Hiya bookies. Today’s review is for one of the seminal books of the last 10 years. If you haven’t read Child 44, it’s your loss. I hope you enjoy my review.
CHILD 44 by Tom Rob Smith.
There is no crime. Not in Stalin’s USSR of 1953. The Soviet society is so perfect, so ideal, that there is no reason for crime and therefore it follows that crime does not exist. Which makes it very hard to catch criminals.
Leo Demidov is an officer of the MGB, the State Security Police, a prestigious job that requires him to hunt down and arrest traitors and spies. And while there might not be crime in the Soviet Union, there are lots and lots of traitors to the Revolution. They can be anyone, anywhere, and treason may be nothing more than a momentary lapse in revolutionary zeal, a thought, a doubt, that betrays independent thought that works against the common good. Protecting the state from such deadly internal enemies is Leo’s job, and Leo is very, very good at his job. Too good, as it turns out.
Two vignettes, seemingly unrelated to the following plot, should not be ignored. A boy disappears in the forest while chasing a cat during the years of collectivization, when millions of Russian citizens were intentionally starved to death. The cat isn’t his pet, it’s to be his dinner. Later, in Moscow, two brothers have a snowball fight that turns ugly.
Like all truly great thrillers, the place and time are as much a character as Leo, or his wife Raisa, or his commander. The paranoia of the times pervades all. A mis-spoken word isn’t necessary to condemn a person; a glance at the wrong moment at the wrong person is plenty to bring a death sentence. Life is lived knowing that no one has rights and at any moment a sinister knock may bring twenty years in the gulag. There is no color here, only gray, bleak and cheerless.

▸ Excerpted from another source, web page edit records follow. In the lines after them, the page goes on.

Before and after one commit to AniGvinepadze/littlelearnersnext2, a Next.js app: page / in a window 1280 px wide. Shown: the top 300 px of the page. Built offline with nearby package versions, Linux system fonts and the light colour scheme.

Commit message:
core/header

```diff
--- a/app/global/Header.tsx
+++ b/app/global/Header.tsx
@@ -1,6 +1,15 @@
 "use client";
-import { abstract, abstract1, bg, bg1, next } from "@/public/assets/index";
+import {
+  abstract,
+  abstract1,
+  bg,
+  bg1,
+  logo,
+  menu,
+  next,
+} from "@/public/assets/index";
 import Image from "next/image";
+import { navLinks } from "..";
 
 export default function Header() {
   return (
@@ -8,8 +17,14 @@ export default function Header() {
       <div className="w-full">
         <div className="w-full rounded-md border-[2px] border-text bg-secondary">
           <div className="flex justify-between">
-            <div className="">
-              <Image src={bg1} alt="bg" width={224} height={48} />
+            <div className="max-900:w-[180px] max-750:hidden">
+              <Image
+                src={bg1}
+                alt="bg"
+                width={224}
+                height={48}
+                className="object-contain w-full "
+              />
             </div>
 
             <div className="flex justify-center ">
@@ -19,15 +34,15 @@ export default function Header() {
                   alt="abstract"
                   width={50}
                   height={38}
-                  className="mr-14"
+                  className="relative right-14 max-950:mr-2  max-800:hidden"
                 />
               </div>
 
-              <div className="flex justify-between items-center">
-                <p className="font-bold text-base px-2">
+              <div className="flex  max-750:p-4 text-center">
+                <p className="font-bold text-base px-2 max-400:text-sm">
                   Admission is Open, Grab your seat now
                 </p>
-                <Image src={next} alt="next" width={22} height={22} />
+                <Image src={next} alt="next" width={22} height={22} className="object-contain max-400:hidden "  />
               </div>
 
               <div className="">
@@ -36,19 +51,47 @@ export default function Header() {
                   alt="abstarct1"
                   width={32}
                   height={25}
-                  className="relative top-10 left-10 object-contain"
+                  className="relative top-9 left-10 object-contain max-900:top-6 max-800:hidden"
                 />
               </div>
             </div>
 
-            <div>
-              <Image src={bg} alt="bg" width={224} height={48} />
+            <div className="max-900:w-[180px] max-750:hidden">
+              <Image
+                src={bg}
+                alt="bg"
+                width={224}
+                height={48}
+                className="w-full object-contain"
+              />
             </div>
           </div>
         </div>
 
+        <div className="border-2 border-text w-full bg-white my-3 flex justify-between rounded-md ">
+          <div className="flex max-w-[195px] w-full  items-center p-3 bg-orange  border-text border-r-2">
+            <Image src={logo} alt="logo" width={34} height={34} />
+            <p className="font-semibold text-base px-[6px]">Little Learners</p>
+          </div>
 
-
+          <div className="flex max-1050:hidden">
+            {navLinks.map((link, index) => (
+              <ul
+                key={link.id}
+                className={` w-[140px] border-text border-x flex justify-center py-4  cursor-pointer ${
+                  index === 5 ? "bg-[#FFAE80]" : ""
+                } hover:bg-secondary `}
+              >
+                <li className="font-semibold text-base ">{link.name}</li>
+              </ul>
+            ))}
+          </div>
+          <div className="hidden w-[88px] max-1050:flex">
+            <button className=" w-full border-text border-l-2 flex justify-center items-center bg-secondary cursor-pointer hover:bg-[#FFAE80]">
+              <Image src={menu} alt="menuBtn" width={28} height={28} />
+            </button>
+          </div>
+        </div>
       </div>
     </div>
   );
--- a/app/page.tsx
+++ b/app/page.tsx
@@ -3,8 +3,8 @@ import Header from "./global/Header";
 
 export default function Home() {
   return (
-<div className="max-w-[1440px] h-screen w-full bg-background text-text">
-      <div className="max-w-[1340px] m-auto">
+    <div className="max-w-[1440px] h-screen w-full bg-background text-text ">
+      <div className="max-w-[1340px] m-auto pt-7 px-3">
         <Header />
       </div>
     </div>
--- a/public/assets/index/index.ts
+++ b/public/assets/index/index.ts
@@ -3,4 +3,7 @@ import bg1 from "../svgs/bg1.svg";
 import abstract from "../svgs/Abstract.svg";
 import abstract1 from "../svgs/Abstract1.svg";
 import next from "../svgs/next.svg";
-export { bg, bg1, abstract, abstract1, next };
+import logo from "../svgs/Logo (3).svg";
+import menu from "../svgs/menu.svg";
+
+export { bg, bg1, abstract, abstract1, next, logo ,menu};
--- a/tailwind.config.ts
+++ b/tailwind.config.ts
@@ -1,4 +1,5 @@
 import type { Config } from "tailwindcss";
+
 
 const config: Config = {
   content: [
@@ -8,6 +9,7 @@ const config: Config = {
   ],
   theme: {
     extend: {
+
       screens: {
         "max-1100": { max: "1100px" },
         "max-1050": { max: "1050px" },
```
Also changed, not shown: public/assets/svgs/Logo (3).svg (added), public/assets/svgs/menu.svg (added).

And the criminal that does not exist, the one Leo becomes obsessed with catching, is a serial killer of children. Unless this man is a spy, or perhaps unbalanced or homosexual and therefore outside the norms of Soviet society, unless there is a reason for his actions, then having a criminal in their midst contravenes the rules of the state. In turn, that means the state can be wrong, which is not possible. So it must be subversion.
Child 44 is a riveting story in itself, but it is also a story that teaches while keeping the reader glued to their seat. There is very little dialogue here, and at first it can be annoying. But as the pages turn the reader realizes that in Soviet Russian the spoken word was precious, people never spoke their mind and so speech was innocuous, meaningless. What dialogue there is becomes special, cherished. A neat trick by a new author, from whom one can only expect great things.